Younis was taken there in 1993. By then he had shed youthful flirtations with legspin and, as he got more opportunities with a club in Steel Town, turned himself into an opener. Pakistan Steel Mills had a team that played Grade II (a grade below first-class) in the Quaid-e-Azam Trophy, and one of its players, Mohammad Ali, also played at Malir Gymkhana. He liked what he saw of Younis at a trial and took him as well as another player, Nazeem Abbasi, to Malir.
Waheed Mirza was club captain at the time and his name still resonates around Karachi's club circuit, so influential was his leadership. You might remember him as one half of a first-class world-record opening stand. His problem was that he could only register one of the two as a player.
"I was asked whom I will pick. I said Younis. They asked why, that other guy was hitting so well, he scored a hundred. I said I liked one thing about this Younis. What? I liked the boy's reach. The other kid doesn't have it. So I picked him."

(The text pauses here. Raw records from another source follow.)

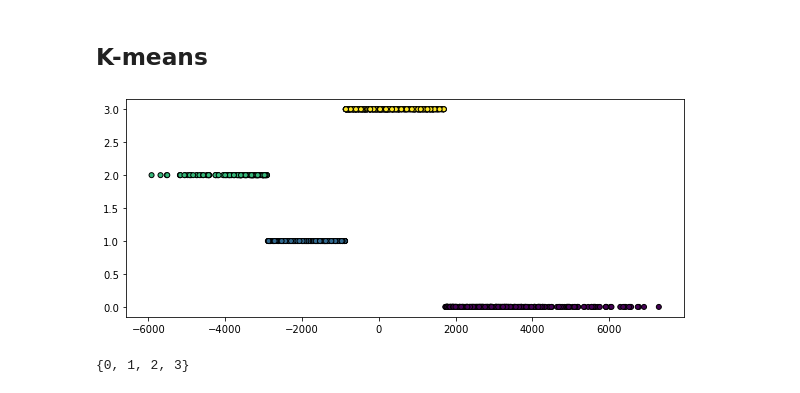
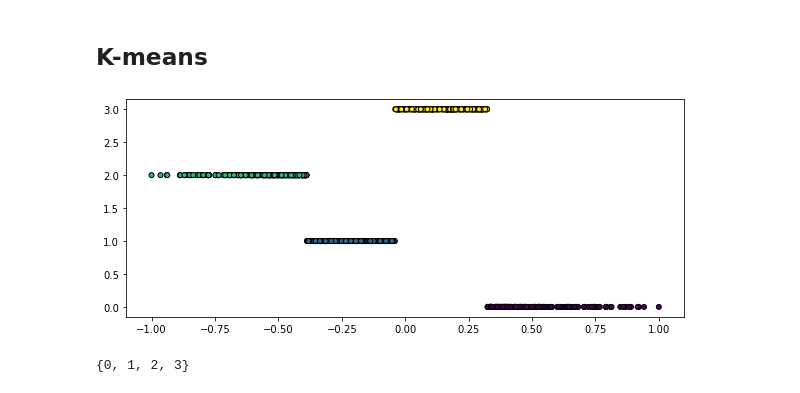
Before and after one commit to thiago9864/mineracao_dados, a Jupyter notebook: trabalho_5/trabalho_5_dupla_20.ipynb, the cells around one changed output. Drawn from its saved outputs; the diff is of its cells as text; code cells hidden in the pictures.

```diff
--- a/trabalho_5/trabalho_5_dupla_20.ipynb
+++ b/trabalho_5/trabalho_5_dupla_20.ipynb
@@ -131,0 +118,3 @@ array([[9.66900000e+03, 3.88606995e+02, 1.51438461e+02, ...,
+# %%
+scaler = preprocessing.MinMaxScaler( feature_range=(-1, 1) )
+x_norm = scaler.fit_transform(X_reduced)
@@ -134,14 +133,14 @@ array([[9.66900000e+03, 3.88606995e+02, 1.51438461e+02, ...,
 # %%
 from sklearn import cluster
 
 kmeans = cluster.MiniBatchKMeans( n_clusters=4, batch_size=10)
-y_kmeans = kmeans.fit_predict(X_reduced)
+y_kmeans = kmeans.fit_predict(x_norm)
 
 plt.figure(figsize=(10,4))
-plt.scatter(X_reduced, y_kmeans,marker="o", c=y_kmeans, s=25, edgecolor="k" )
+plt.scatter(x_norm, y_kmeans,marker="o", c=y_kmeans, s=25, edgecolor="k" )
 plt.show()
 # %% [output]
-[figure, old version]
+[figure, new version]
 # %%
 set(kmeans.labels_)
 # %% [output]
```
Also changed, not shown: parts of 8 cells of this notebook, 1 other file.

His reach. Come on this brief detour. This is an unexpected trait to have identified, at least to a non-technical eye. Cricket rarely scrutinises reach, though clearly it must be an essential part of a batsman's game. Until Mirza told me this, I had always struggled to place Younis' batting in technical terms. He is not a classicist, though neither is he unorthodox. He is not a cavalier stylist, though neither is he a dour accumulator. Often it has just been easier to talk about his batting in terms of personality - he has character, he is brave, and so on.

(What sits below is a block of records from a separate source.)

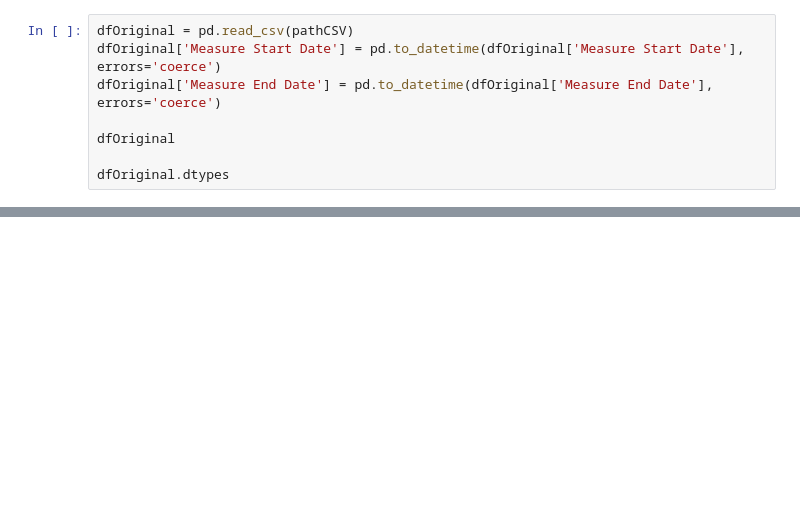
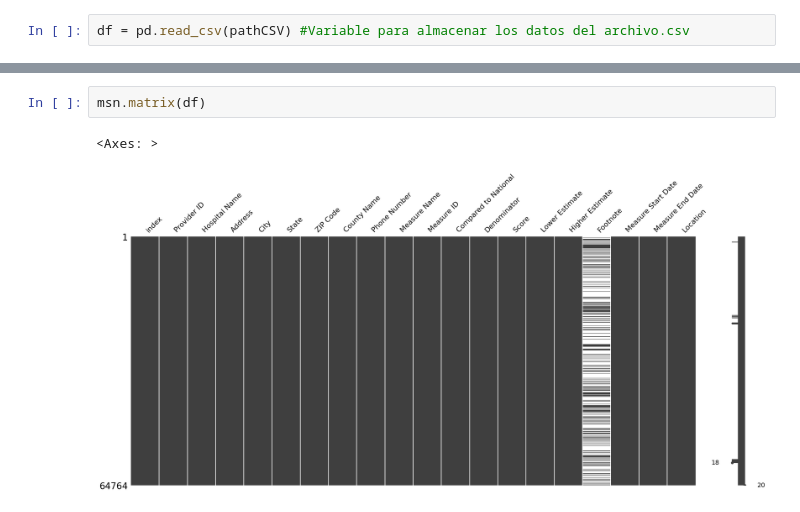
Before and after one commit to Nicoov21/data-mining, a Jupyter notebook: 3-presentacion/pruebas.ipynb, the cells around one changed output, grey strips where cells are left out. Drawn from its saved outputs; the diff is of its cells as text; blank space fills up the shorter version.

Commit message:
para que lo vea maxitroll11

```diff
--- a/3-presentacion/pruebas.ipynb
+++ b/3-presentacion/pruebas.ipynb
@@ -36,8 +36,2 @@ assert  os.path.exists(pathCSV)
 # %%
-dfOriginal = pd.read_csv(pathCSV)
-dfOriginal['Measure Start Date'] = pd.to_datetime(dfOriginal['Measure Start Date'], errors='coerce')
-dfOriginal['Measure End Date'] = pd.to_datetime(dfOriginal['Measure End Date'], errors='coerce')
-
-dfOriginal
-
-dfOriginal.dtypes
+df = pd.read_csv(pathCSV) #Variable para almacenar los datos del archivo.csv
@@ -61,0 +79,5 @@ dtype: object
+# %%
+msn.matrix(df)
+# %% [output]
+<Axes: >
+[figure, added]
```
Also changed, not shown: parts of 10 cells of this notebook, 1 other file.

It is difficult to describe that idiosyncratic bodily strain that produces shots in unusual areas from an unusual combination of movements that leave him, ultimately, in unusual post-shot positions. Now it makes sense - Younis is shaped by his reach. It gives his batting that distinct elastic quality, stretching out into shapes it shouldn't, utilising a catapulting force. See those cover drives when, even though his front foot is not that close to the ball, he stretches those long arms and torso out to reach it. Against spinners he drives balls that are not even full, because he can reach out that far. It is actually more important - and noticeable - than his footwork.

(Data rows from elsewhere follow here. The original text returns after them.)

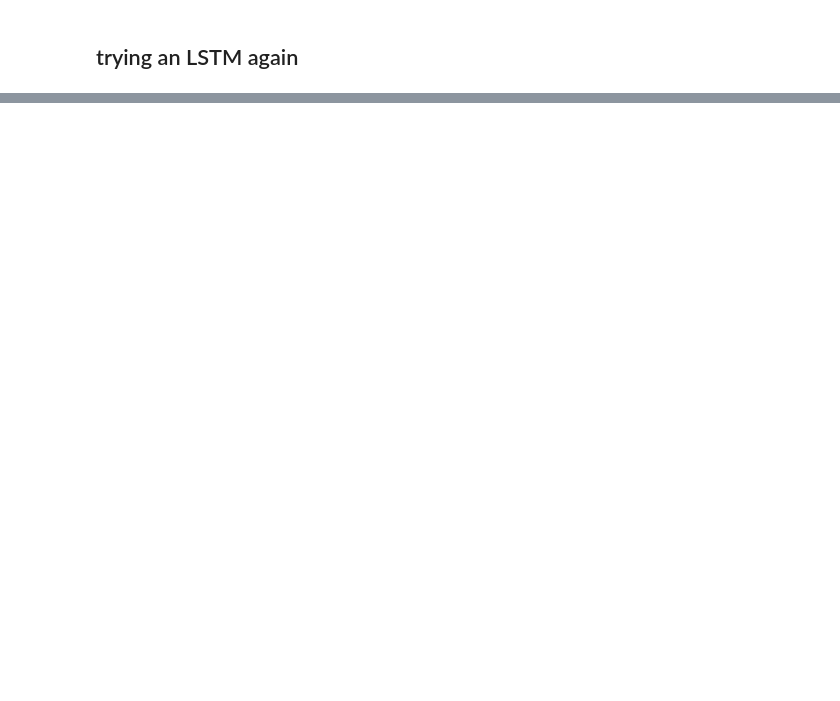
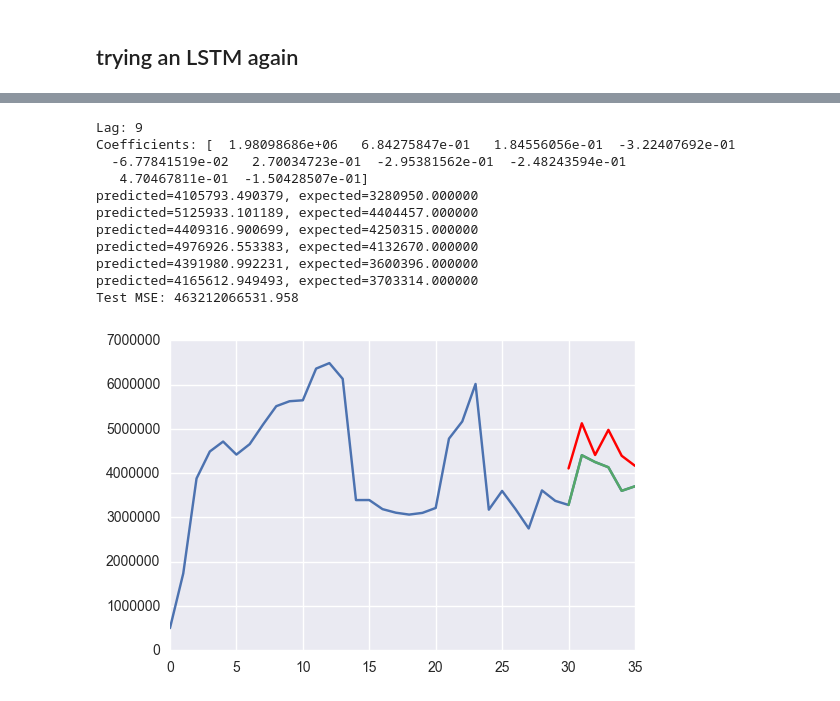
Before and after one commit to cwczarnik/Refugee_Study, a Jupyter notebook: REFUGEE.ipynb, the cells around one changed output, grey strips where cells are left out. Saved outputs shown, nothing was run; the diff lists cells and outputs as text; code cells hidden in the pictures; blank space fills up the shorter version.

```diff
--- a/REFUGEE.ipynb
+++ b/REFUGEE.ipynb
@@ -53,4 +8,0 @@ by_asylum.plot(kind='bar',figsize=(20,10))
-# %%
-by_year = data.groupby(u'Year').sum()
-by_year.plot()
-by_year = by_year.reset_index()
@@ -314,3 +241,5 @@ data_2
 | 160590 | 2014 | Zimbabwe | South Africa | Refugees (incl. refugee-like situ... | NaN |
 | 160591 | 2014 | Zimbabwe | Zimbabwe | Others of concern | 116.0 |
 160591 rows × 5 columns
+# %%
+data_2.dropna(axis = 0,inplace = True)
@@ -496,8 +428,8 @@ ValueError: Input contains NaN, infinity or a value too large for dtype('float32
 # %%
 def one_country(data,country):
     #for a single country get everything
-    country_df = data[data['Country / territory of asylum/residence'] == country]
-    plt.plot(country_df['Year'],country_df['Value'])
+    country_df = data[data['Origin'] == country].groupby('Year').sum().reset_index()
+    country_df.plot('Year','Value')
     return(country_df)
 # %%
 afg_df = one_country(data_2,'Afghanistan')
@@ -505,0 +461,15 @@ lstm_time_series(afg_df,'Value')
+# %%
+auto_regression(afg_df,'Value')
+# %% [output]
+Lag: 9
+Coefficients: [  1.98098686e+06   6.84275847e-01   1.84556056e-01  -3.22407692e-01
+  -6.77841519e-02   2.70034723e-01  -2.95381562e-01  -2.48243594e-01
+   4.70467811e-01  -1.50428507e-01]
+predicted=4105793.490379, expected=3280950.000000
+predicted=5125933.101189, expected=4404457.000000
+predicted=4409316.900699, expected=4250315.000000
+predicted=4976926.553383, expected=4132670.000000
+predicted=4391980.992231, expected=3600396.000000
+predicted=4165612.949493, expected=3703314.000000
+Test MSE: 463212066531.958
+[figure, added]
```
Also changed, not shown: parts of 41 cells of this notebook, 1 other file.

The best effect of his reach is seen in the shot he picked up from watching his brother Ayub. There is no better player of the sweep in the modern game than Younis, and his reach is why there are few better players of spin. Google "Younis Khan sweep shot" and study the images. He does play it conventionally, where his upper body remains upright as he goes down on one knee. The images that really stand out though are those where his left leg is planted further out and upper body is bent forward so low that his left knee must be touching the chest. Already that is a yogic stretch. But the bend allows his arms to go even further so that he can sweep lengths and lines others simply cannot. It allows him to slog-sweep, to sweep straight, to sweep fine, to lap, to roll his wrists over, and to reverse. It is a shot, he told me in Abu Dhabi last year, he never practises specifically.
"If I have to play the sweep, I just play it. I trust my ability to play it. Sometimes if a fielder isn't there, if a game is being played with me, the ball is coming in and if the bowler thinks he can get me out sweeping, I will start playing it. I compel him.
"I don't [always] premeditate. I look at the body language of the bowler and I work out what might happen. Will he bowl slower, quicker? Sometimes, I can identify. Sometimes I have decided what balls to sweep, if I feel the bowler has relaxed a bit or he goes outside off stump."